There’s a reason for being here other than wanting to visit the Amazon forest. It’s in two parts but both require chartering a boat, or two boats.

Ben and I set off early yesterday morning looking for a boat. The back up plan was to find the Harbour Master, or whatever passes for that here. I’ve been worrying for a few days that my plan might not pan out, but we find a boat operator and tell him what we want. He considers it and says part 1, no problem, leave in the morning. Part 2 he needs to talk to someone about. He gets on the phone, we meet someone and have a long technical chat and within an hour we have a plan and I’m not only excited but relieved.

So this morning we’re doing the first part, getting a boat ride down the Rio Napo through the Amazon forest. We meet at 5:30 in the morning here

Off we go east, downstream into the sunrise

At times, when the river runs shallow, it’s very wide

We make our way to the southerly riverbank

And when it brightens it looks like this – dense and beautiful.

It rains. Me and our indigenous guide.
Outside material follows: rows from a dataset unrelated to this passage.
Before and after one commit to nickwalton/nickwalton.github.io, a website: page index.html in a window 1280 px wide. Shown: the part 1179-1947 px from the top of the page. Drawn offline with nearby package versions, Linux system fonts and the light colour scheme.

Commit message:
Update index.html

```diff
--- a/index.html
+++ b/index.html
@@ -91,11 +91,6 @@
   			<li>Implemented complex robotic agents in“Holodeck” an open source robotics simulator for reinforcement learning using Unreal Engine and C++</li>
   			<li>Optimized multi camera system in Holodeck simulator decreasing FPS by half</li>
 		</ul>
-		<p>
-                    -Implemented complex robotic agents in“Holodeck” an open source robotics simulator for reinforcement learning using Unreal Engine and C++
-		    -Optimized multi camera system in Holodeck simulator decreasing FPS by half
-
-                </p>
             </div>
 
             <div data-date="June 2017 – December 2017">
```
We can’t remember his name, yikes

We spend a few hours cruising the embankment to our destination. They’re occasional small villages in the trees
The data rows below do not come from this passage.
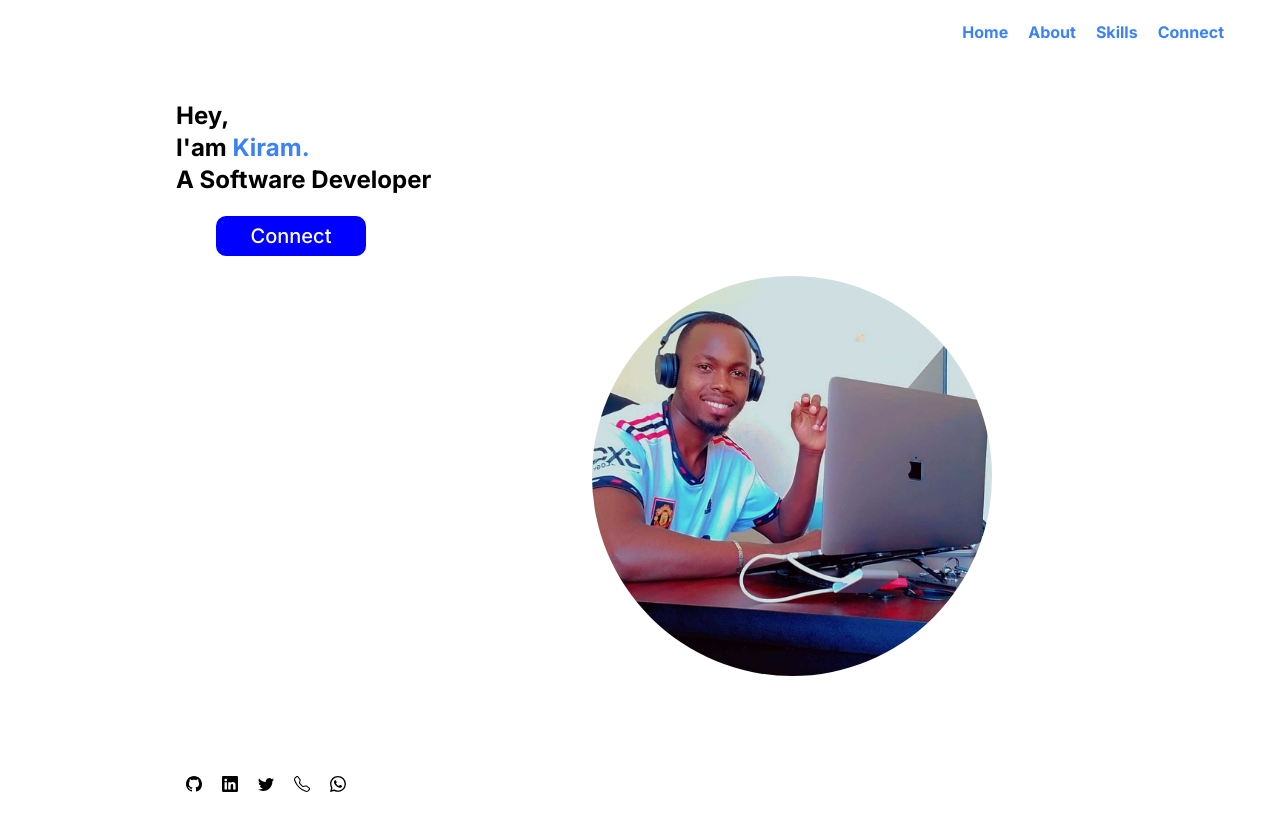
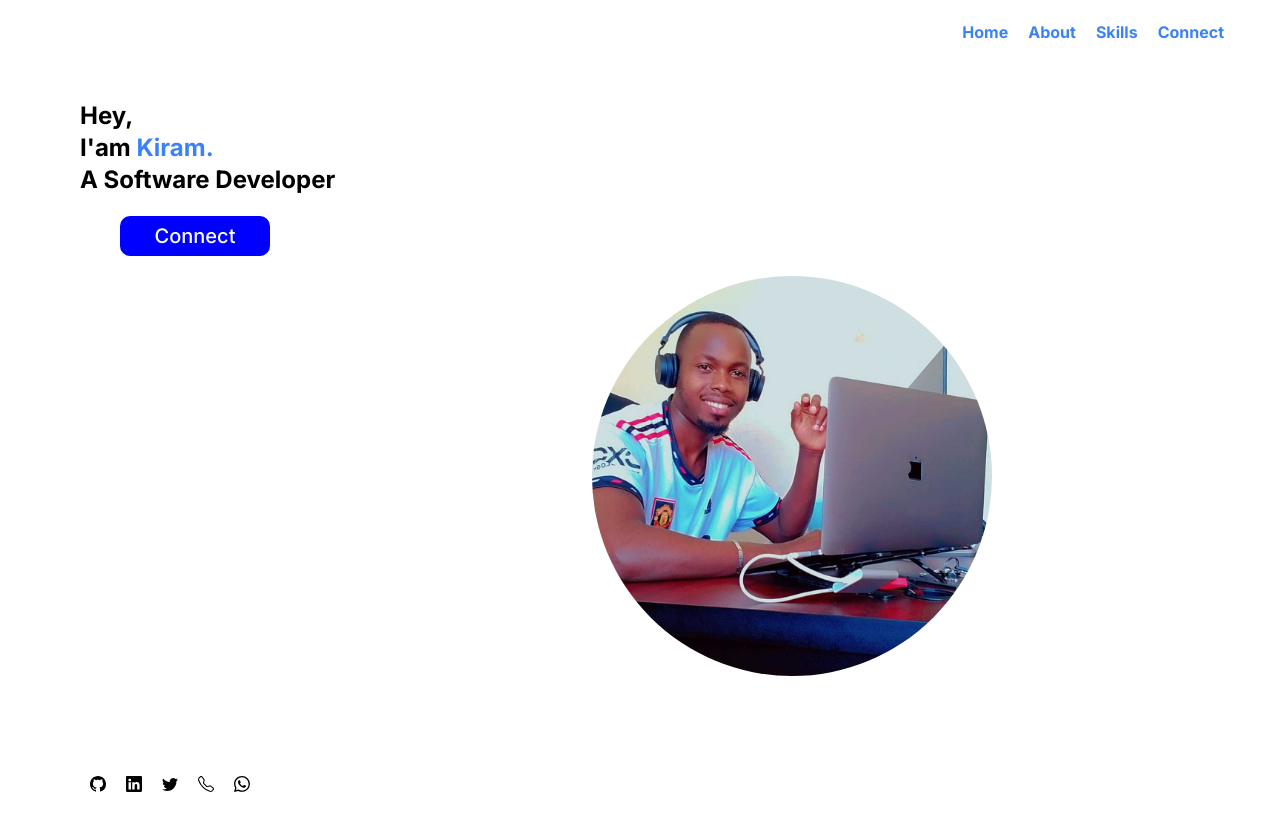
Before and after one commit to KiramZodiac/kiram_portifolio, a Next.js app: page / in a window 1280 px wide. Shown: the top 830 px of the page. Built offline with nearby package versions, Linux system fonts and the light colour scheme.

Commit message:
new commit4

```diff
--- a/src/app/page.tsx
+++ b/src/app/page.tsx
@@ -7,7 +7,7 @@ import { global } from "styled-jsx/css";
 
 export default function Home() {
   return (
-    <div className=" pl-24">
+    <div className="">
       <NavBar />
       <main className=" justify-between p-20">
         <Intro />
```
And once in a while industrial freight, headed somewhere crazy

We stopped after a few hours and went into the forest. It looked like this

As you know I like butterflies. Here are some I saw  in the forest and elsewhere today

On a riverbank

I only saw one of these and felt lucky to get the pic


Very small

OK, here’s a gorgeous one. On the assumption this butterfly has never ever been seen by man before, I’m hereby naming it (Ecuadorus – bookmark until we find the family name)Ecuadorus lucinda. If no objections appear in the comments below we’ll assume it’s a done deal. She couldn’t believe it when I told her. Now on top of naming Tropical Storm Lucinda (a gale that came through Lake Nicaragua one evening we were there) her international fame grows.

The butterflies gather on clay to drink

Quite large, maybe 3 inches. Oops, bad shot

These ones had ragged wings

Other things on the forest floor. This frog. But I think it’s a toad

Our guide said this one is poisonous

A lizard

A very large spider that was being attacked by a huge swarm of ants. We freed it up a bit

This thorny spider was about an inch across (Ben pic)

And a happy discovery – this huge fellow who’s a very close relative of the spider in Panama we wrote in some detail about. The back markings are different only as far as we could see

There’s something called a clay lick in a steep ravine where parrots come to lick the surface apparently for potassium. If you click on this image you’ll see a few top right.

We get back in the boat and our guide takes us to a village where we get a display of native customs from a girl and her sisters. It’s unfortunately not random and they’ve done this before for visitors, which takes the edge off it, but at least we don’t pay for the experience. But anywaIMG_0275y it’s fascinating

We’re given a strange sweet/sour drink from a local plant. It’s unlike anything I’ve tasted and quite good. After a few pulls on it I suddenly think ‘bloody hell, I hope I’m not about to launch into a rip-your-face-off 10 hour ayahuasca trip one country before planned’. I look over at Ben and can tell from his big grin he’s thinking the same thing

Back on the river again

We ask the boat guy to stop at a playa on a big mid-river island

Great walking

We go and explore the little forest

Walk around it a bit

You don’t want to walk in here at night

Back in the boat

Off to see some monos on monkey island. I’m a bit turned off by monkeys right now because of a bastard monkey incident that happened to Maddie and me a couple of days ago. Nope, I can’t talk about it. Just imagine what the grossest thing a guy in the street could do in front of you. Anyway, here are a couple of the little creep’s cousins

This bird is an owl that spends the day parked on top of a post, pretending it can’t be seen. You can walk around it, wave at it, talk to it, generally try and make it move but it won’t. It just stares at you convinced it’s invisible.

Hanging birds nests. Bigger than the ones in Costa Rica

Then, 12 hours after we left, we set off for Coca before dark. Fantastic

A volcano in the distance

The big day is tomorrow. I’m seriously hoping nothing goes wrong, as it easily could.